The railway blockaders have been smart, or maybe lucky, to target Canada’s railways.
They truly are the jugular throat of this nation and of almost all western Canadian farmers, who are utterly reliant on export markets.
That’s what makes resolving this situation right now so important, as is resolving the China situation in the right way.
Giving in to the demands of bullies, provocateurs and radicals might work in the short term, but in the long run it would turn these unique situations into chronic conditions.
Pay off radicals for blockading the tracks this time and they’ll likely pull the same thing some other time.
Nobody wants another Oka, but nobody can allow much of Canada’s rail system to remain shut down for long. This isn’t a peaceful protest. This is radical political hooliganism.
What’s the solution? This is one of those times when I and every sane person are happy to not be the prime minister.
The situation appears to me to not really be a manifestation of Canada’s overall indigenous situation, considering that most of the indigenous people directly affected by the Coastal GasLink pipeline have approved the project.
It’s more an outgrowth of a decade of radical actions in a variety of realms across North America in which extremists have faced almost no costs and penalties for often flagrantly illegal or destructive — even violent — behaviour.
If there are no costs to pulling these actions, and one gets a power rush out of it, why not do it?
That’s where the economic math is wrong here. This is a form of what economists call an “externality,” in which a third party incurs a cost or benefit unexpectedly due to another party. Farmers are paying the cost of these protests as sales and shipments slow and stall. That’s a negative externality.
The blockaders are mostly enjoying a positive externality. They’re able to cause massive losses to others, get a lot of attention, and pay little if any price.
Sincere protesters are worth talking with, but it’s hard to tell how sincere these blockaders are when they mostly aren’t paying much of a price for what they’re doing.
If they aren’t charged for illegal actions and don’t have to dig up bail money or face fines, there’s not much disincentive.

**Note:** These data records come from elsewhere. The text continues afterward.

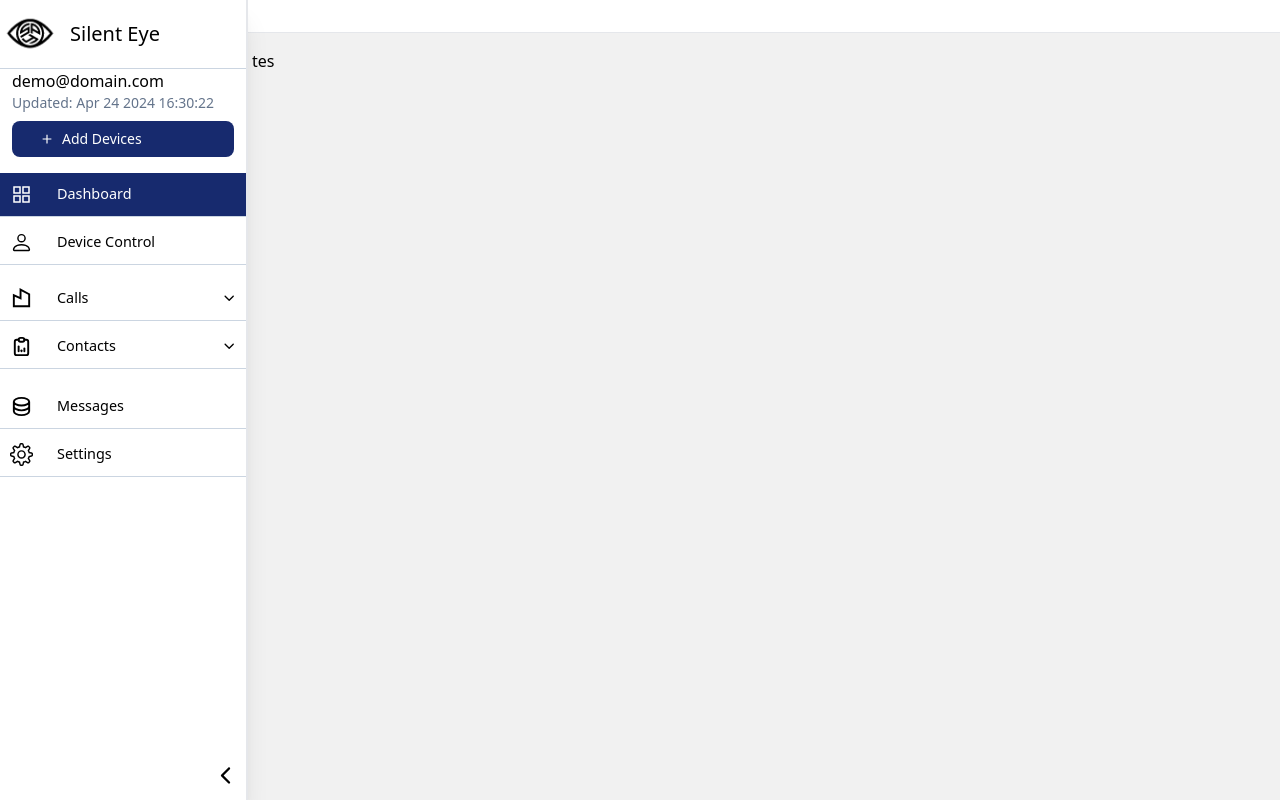
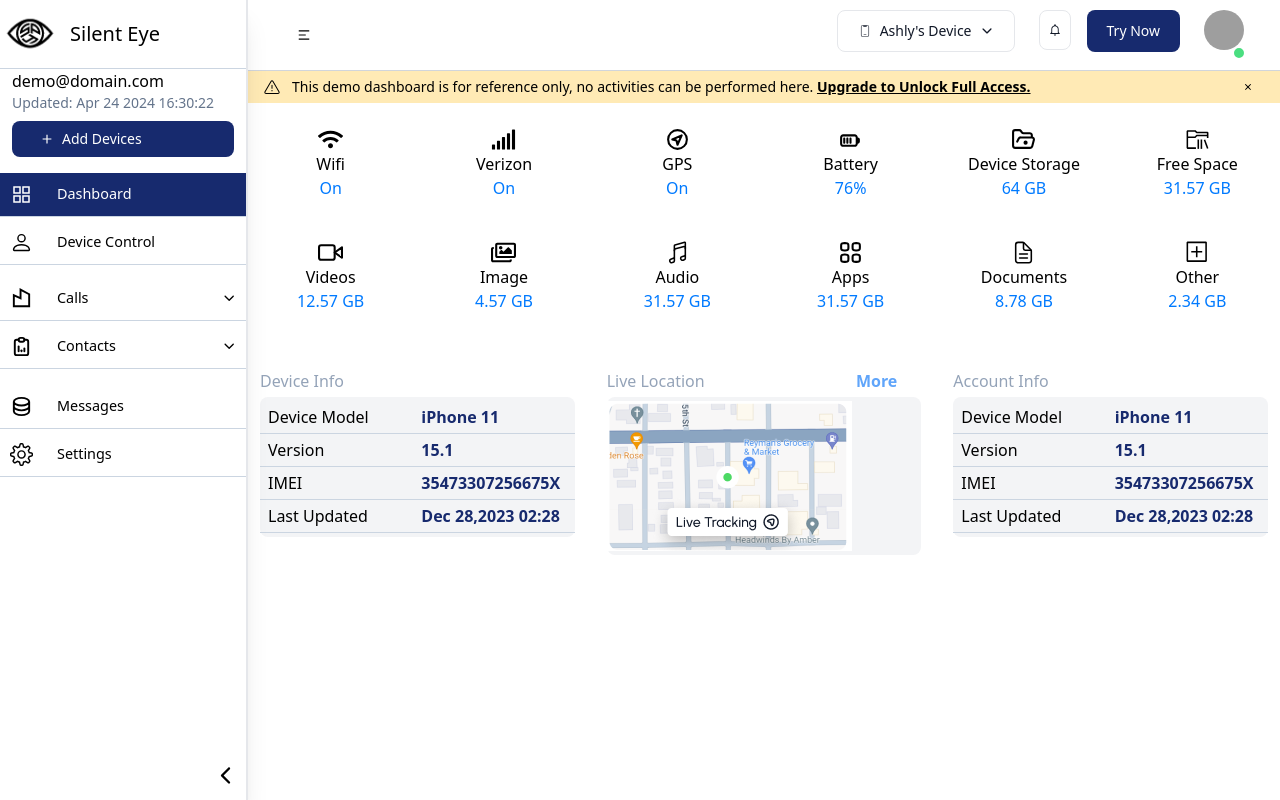
Before and after one commit to dharmesh-cdmi/silenteye, a React (Create React App) app: page / in a window 1280 px wide. Built offline with nearby package versions, Linux system fonts and the light colour scheme; grey boxes are pictures that could not be loaded.

Commit message:
add dashboard

```diff
--- a/src/App.js
+++ b/src/App.js
@@ -1,7 +1,7 @@
 import { RouterProvider, createBrowserRouter } from "react-router-dom";
 import RootLayout from "./layout/RootLayout";
-import Tes from "./Pages/tes";
 import "./assests/css/App.css"
+import Dashboard from "./Pages/Dashboard";
 
 
 function App() {
@@ -12,7 +12,7 @@
       children: [
         {
           index: true,
-          element: <Tes />,
+          element: <Dashboard />,
           },
 
       ],
--- /dev/null
+++ b/src/Pages/Dashboard.jsx
@@ -0,0 +1,166 @@
+import React from "react";
+
+import { FaRegImages, FaSignal, FaWifi } from "react-icons/fa";
+import { FiVideo } from "react-icons/fi";
+import { GrAppsRounded } from "react-icons/gr";
+import { IoDocumentTextOutline, IoMusicalNotesOutline } from "react-icons/io5";
+import { LuFolderOpenDot } from "react-icons/lu";
+import { TbGps } from "react-icons/tb";
+import { TiBatteryHigh } from "react-icons/ti";
+import { VscDiffAdded, VscFolderLibrary } from "react-icons/vsc";
+import InfoCard from "../components/Cards/InfoCard";
+import liveimg from "../assests/images/liveloca.png"
+
+
+
+const Dashboard = () => {
+  const DashIcons = [
+    {
+      icon: <FaWifi size={25} />,
+      name: "Wifi",
+      status: "On",
+      link: "",
+    },
+    {
+      icon: <FaSignal size={25} />,
+      name: "Verizon",
+      status: "On",
+      link: "",
+    },
+    {
+      icon: <TbGps size={25} />,
+      name: "GPS",
+      status: "On",
+      link: "",
+    },
+    {
+      icon: <TiBatteryHigh size={25} />,
+      name: "Battery",
+      status: "76%",
+      link: "",
+    },
+    {
+      icon: <LuFolderOpenDot size={25} />,
+      name: "Device Storage",
+      status: "64 GB",
+      link: "",
+    },
+    {
+      icon: <VscFolderLibrary size={25} />,
+      name: "Free Space",
+      status: "31.57 GB",
+      link: "",
+    },
+    {
+      icon: <FiVideo size={25} />,
+      name: "Videos",
+      status: "12.57 GB",
+      link: "",
+    },
+    {
+      icon: <FaRegImages size={25} />,
+      name: "Image",
+      status: "4.57 GB",
+      link: "",
+    },
+    {
+      icon: <IoMusicalNotesOutline size={25} />,
+      name: "Audio",
+      status: "31.57 GB",
+      link: "",
+    },
+    {
+      icon: <GrAppsRounded size={25} />,
+      name: "Apps",
+      status: "31.57 GB",
+      link: "",
+    },
+    {
+      icon: <IoDocumentTextOutline size={25} />,
+      name: "Documents",
+      status: "8.78 GB",
+      link: "",
+    },
+    {
+      icon: <VscDiffAdded size={25} />,
+      name: "Other",
+      status: "2.34 GB",
+      link: "",
+    },
+  ];
+  const DashInfo = [
+    {
+      name: "Device Model",
+      details: "iPhone 11",
+    },
+    {
+      name: "Version",
+      details: "15.1",
+    },
+    {
+      name: "IMEI",
+      details: "35473307256675X",
+    },
+    {
+      name: "Last Updated",
+      details: "Dec 28,2023 02:28",
+    },
+
+
+  ];
+  return (
+    <>
+      <div className="grid grid-cols-6 gap-4 mb-4">
+        {DashIcons.map((data, i) => (
+          <div
+            className="flex items-center justify-center text-center mb-6"
+            key={i}
+          >
+            <div className="m-auto cursor-pointer">
+              <div className="flex items-center justify-center">
+                {data.icon}
+              </div>
+              <h6 className="font-normal">{data.name}</h6>
+              <p className="text-[#007AFF] font-light">{data.status}</p>
+            </div>
+          </div>
+        ))}
+      </div>
+      <div className="grid grid-cols-3 gap-4 mb-4">
+
+        <InfoCard title="Device Info" >
+        <div className="rounded-lg py-1 bg-gray-100" >
+        {DashInfo.map((info,i)=>(
+
+            <ul key={i} className="grid grid-cols-2">
+              <li className="p-1 px-2 font-medium">{info.name}</li>
+              <li className="p-1 text-[#172A6E] font-semibold">{info.details}</li>
+            </ul>
+
+             ))}
+        </div>
+        </InfoCard>
+        <InfoCard title="Live Location" titleRight={<p className="text-blue-400">More</p>}>
+        <div className="rounded-lg py-1 bg-gray-100" >
+             <img src={liveimg} alt="img" className="object-contain" />
+        </div>
+        </InfoCard>
+        <InfoCard title="Account Info "   >
+        <div className="rounded-lg py-1 bg-gray-100" >
+        {DashInfo.map((info,i)=>(
+
+            <ul key={i} className="grid grid-cols-2">
+              <li className="p-1 px-2 font-medium">{info.name}</li>
+              <li className="p-1 text-[#172A6E] font-semibold">{info.details}</li>
+            </ul>
+
+             ))}
+        </div>
+        </InfoCard>
+
+      </div>
+    </>
+  );
+};
+
+export default Dashboard;
--- a/src/Pages/tes.jsx
+++ /dev/null
@@ -1,9 +0,0 @@
-import React from 'react'
-
-const Tes = () => {
-  return (
-    <div className='m-auto primary'>tes</div>
-  )
-}
-
-export default Tes
--- /dev/null
+++ b/src/components/Alert.jsx
@@ -0,0 +1,26 @@
+import React from 'react'
+import { GoAlert } from 'react-icons/go'
+import { IoIosClose } from 'react-icons/io'
+
+const Alert = () => {
+  return (
+    <>
+<div id="alert-4" className="flex items-center mb-2 px-4 text-black  bg-[#FFEAB5] dark:bg-gray-800 " role="alert">
+<GoAlert />
+
+  <span className="sr-only">Info</span>
+  <div className="ms-3 text-sm font-medium">
+  This demo dashboard is for reference only, no activities can be performed here. <a href="#" className="font-semibold underline hover:no-underline">Upgrade to Unlock Full Access.</a>
+  </div>
+  <button type="button" className="ms-auto  text-black  bg-[#FFEAB5] focus:ring-2 focus:ring-yellow-400 p-1.5 hover:bg-yellow-200 inline-flex items-center justify-center h-8 w-8" data-dismiss-target="#alert-4" aria-label="Close">
+    <span className="sr-only">Close</span>
+    <IoIosClose />
+
+  </button>
+</div>
+
+    </>
+  )
+}
+
+export default Alert
--- /dev/null
+++ b/src/components/Cards/InfoCard.jsx
@@ -0,0 +1,17 @@
+export default function InfoCard(props) {
+  const{title="",titleRight="",className="",children=""}=props
+  return (
+      <section className={`${className}  shadow-blue-200 mx-auto w-[calc(100%-1rem)] max-w-7xl py-4`}>
+          <div className="capitalize flex justify-between flex-wrap items-center">
+              <h2 className=" text-slate-400 font-medium">
+                  {title}
+              </h2>
+              <div className="px-6 text-blue-600 font-semibold">{titleRight}</div>
+          </div>
+          <div className="rounded-lg py-1">
+               {children}
+          </div>
+      </section>
+  )
+
+}
--- a/src/components/Navbar.jsx
+++ b/src/components/Navbar.jsx
@@ -1,28 +1,62 @@
-import React from 'react'
+import React from "react";
+import { CiMobile3 } from "react-icons/ci";
+import { IoIosArrowDown, IoMdNotificationsOutline } from "react-icons/io";
+import { RiMenu2Fill } from "react-icons/ri";
 
 const Navbar = () => {
   return (
+    <nav className="bg-white border-gray-300 dark:border-gray-600 dark:bg-gray-900 min-w-max border-b ">
+      <div className="flex flex-wrap justify-between items-center mx-auto max-w-screen-xl p-2.5 px-9">
+        <button
+          data-collapse-toggle="mega-menu-full"
+          type="button"
+          className="inline-flex items-center p-2 w-10 h-10 justify-center text-sm text-gray-500 rounded-lg  hover:bg-gray-100 focus:outline-none focus:ring-2 focus:ring-gray-200 dark:text-gray-400 dark:hover:bg-gray-700 dark:focus:ring-gray-600"
+          aria-controls="mega-menu-full"
+          aria-expanded="false"
+        >
+          <span className="sr-only">Open main menu</span>
+          <RiMenu2Fill className="text-black" />
+        </button>
+        <div className="flex gap-4">
+          <button
+            type="button"
+            class="text-gray-900 gap-2 bg-white hover:bg-gray-100 border border-gray-200 focus:ring-4 focus:outline-none focus:ring-gray-100 font-medium rounded-lg text-sm px-5 py-2.5 text-center inline-flex items-center dark:focus:ring-gray-600 dark:bg-gray-800 dark:border-gray-700 dark:text-white dark:hover:bg-gray-700 me-2 mb-2"
+          >
+            <CiMobile3 />
+
+            Ashly's Device
+            <IoIosArrowDown />
 
 
-<nav className="bg-white border-gray-200 dark:border-gray-600 dark:bg-gray-900 min-w-max border-b">
-  <div className="flex flex-wrap justify-between items-center mx-auto max-w-screen-xl p-4">
-{/*
-  <button data-collapse-toggle="mega-menu-full" type="button" className="inline-flex items-center p-2 w-10 h-10 justify-center text-sm text-gray-500 rounded-lg md:hidden hover:bg-gray-100 focus:outline-none focus:ring-2 focus:ring-gray-200 dark:text-gray-400 dark:hover:bg-gray-700 dark:focus:ring-gray-600" aria-controls="mega-menu-full" aria-expanded="false">
-      <span className="sr-only">Open main menu</span>
-      <svg className="w-5 h-5" aria-hidden="true" xmlns="http://www.w3.org/2000/svg" fill="none" viewBox="0 0 17 14">
-        <path stroke="currentColor" strokeLinecap="round" strokeLinejoin="round" strokeWidth={2} d="M1 1h15M1 7h15M1 13h15" />
-      </svg>
-    </button> */}
+          </button>
 
-  </div>
+          <button
+            type="button"
+            className="text-gray-900 bg-white hover:bg-gray-100 border border-gray-200 focus:ring-4 focus:outline-none focus:ring-gray-100 font-medium rounded-lg text-sm py-2.5 text-center inline-flex items-center  h-10  p-2"
+          >
+            <IoMdNotificationsOutline />
 
-</nav>
+            <span className="sr-only">Notification</span>
+          </button>
 
+          <button
+            type="button"
+            class="text-white active hover:bg-blue-800 focus:ring-4  font-medium rounded-lg text-sm px-5 py-2.5 me-2 mb-2"
+          >
+            Try Now
+          </button>
+          <div className="relative">
+            <img
+              className="w-10 h-10 rounded-full"
+              src="https://xsgames.co/randomusers/avatar.php?g=male"
+              alt
+            />
+            <span className="bottom-0 left-7 absolute  w-3.5 h-3.5 bg-green-400 border-2 border-white dark:border-gray-800 rounded-full" />
+          </div>
+        </div>
+      </div>
+    </nav>
+  );
+};
 
-
-
-
-  )
-}
-
-export default Navbar
+export default Navbar;
--- a/src/components/sidebar/index.jsx
+++ b/src/components/sidebar/index.jsx
@@ -111,7 +111,7 @@
            </p>
            <button
              type="button"
-             className="text-white my-2  bg-[#172A6E] hover:bg-[#3b5998]/90 focus:ring-4 focus:outline-none focus:ring-[#3b5998]/50 font-medium rounded-lg text-sm px-5 py-2 text-center inline-flex items-center dark:focus:ring-[#3b5998]/55 me-2 mb-2 w-full"
+             className="text-white my-2  bg-[#172A6E] hover:bg-blue-800 focus:ring-4 focus:outline-none focus:ring-[#3b5998]/50 font-medium rounded-lg text-sm px-5 py-2 text-center inline-flex items-center me-2 mb-2 w-full"
            >
              <IoMdAdd className="mx-2" />
              Add Devices
--- a/src/layout/RootLayout.jsx
+++ b/src/layout/RootLayout.jsx
@@ -1,14 +1,16 @@
 import { Outlet } from "react-router-dom";
 import Sidebar from "../components/sidebar";
 import Navbar from "../components/Navbar";
+import Alert from "../components/Alert";
 function RootLayout() {
   return (
     <div className="flex gap-0">
       <Sidebar />
 
 
-      <main className="fullfill">
+      <main className="fullfill  bg-white">
       <Navbar/>
+      <Alert/>
       <div className="max-w-5xl flex-1 mx-auto py-4">
       <Outlet />
       </div>
```
Also changed, not shown: src/assests/images/liveloca.png (added).
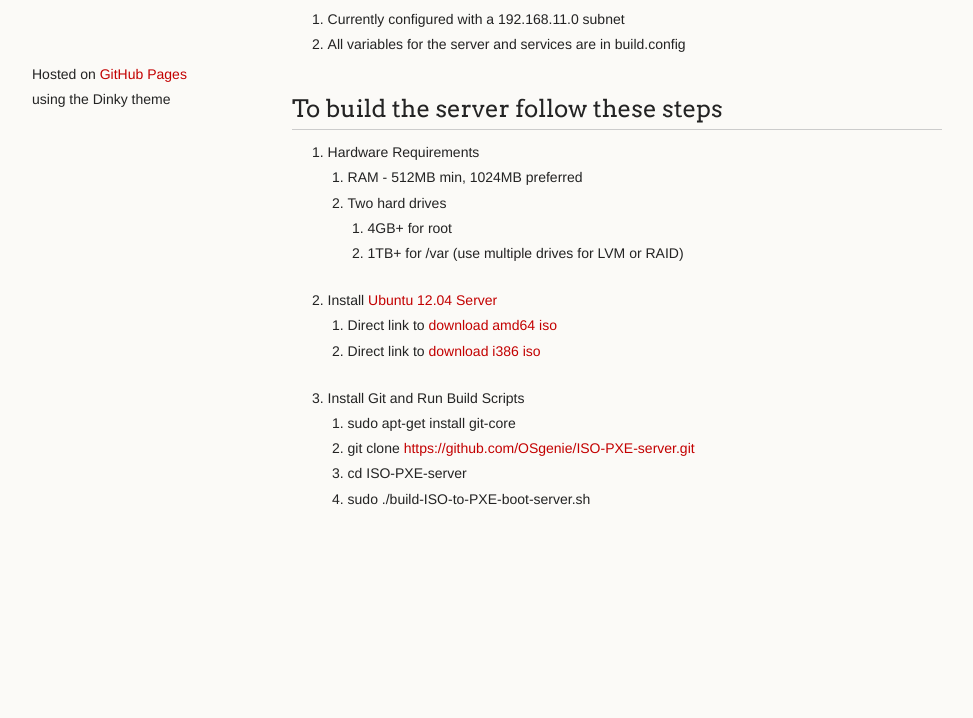
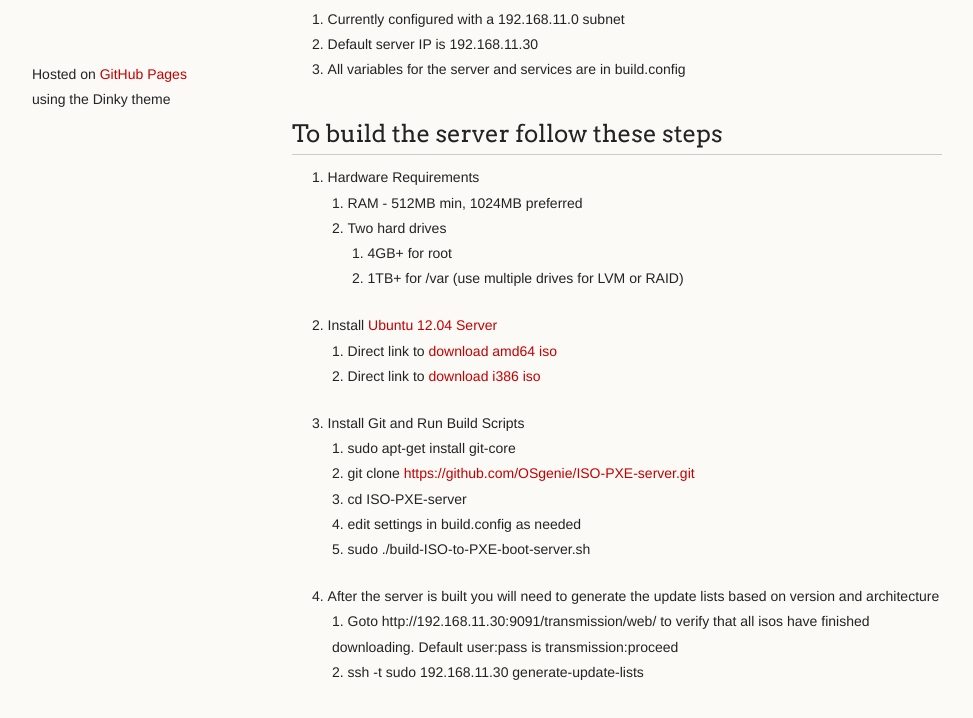
Before and after one commit to OSgenie/ISO-PXE-server, a plain HTML site: page index.html in a window 1280 px wide. Shown: the part 656-1374 px from the top of the page, without its empty margins (18-991 px from the left). Before the commit the page ends 1240 px from the top, so only its background shows below. Drawn offline with Linux system fonts and the light colour scheme.

Commit message:
updating installation instructions

```diff
--- a/index.html
+++ b/index.html
@@ -50,6 +50,7 @@
 <h2>Variables are all contained in .config files for easy modification</h2>
 <ol>
     <li>Currently configured with a 192.168.11.0 subnet</li>
+    <li>Default server IP is 192.168.11.30</li>
     <li>All variables for the server and services are in build.config</li>
 </ol>
 
@@ -76,12 +77,18 @@
 </ol>
 </li>
 <li>Install Git and Run Build Scripts
-
 <ol>
 <li>sudo apt-get install git-core</li>
 <li>git clone <a href="https://github.com/OSgenie/ISO-PXE-server.git">https://github.com/OSgenie/ISO-PXE-server.git</a></li>
 <li>cd ISO-PXE-server</li>
+<li>edit settings in build.config as needed</li>
 <li>sudo ./build-ISO-to-PXE-boot-server.sh</li>
+</ol>
+</li>
+<li>After the server is built you will need to generate the update lists based on version and architecture
+<ol>
+<li>Goto http://192.168.11.30:9091/transmission/web/ to verify that all isos have finished downloading. Default user:pass is transmission:proceed</li>
+<li>ssh -t sudo 192.168.11.30 generate-update-lists</li>
 </ol>
 </li>
 </ol>
```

Farmers are being hit with lots of costs from this. So are millions of other Canadians. The blockaders need to carry some financial cost, too.
By the time you read this (I’m writing Feb. 21) the dispute might be over, or at least have been de-escalated.
But it would be better for it to go on than cave in to the blockaders. This nation’s railways are too important to be allowed to become a regular tool of radical politics.
Farmers need the railways to be de-politicized, and rewarding railway interference will just turn them into a go-to choice the next time somebody wants attention.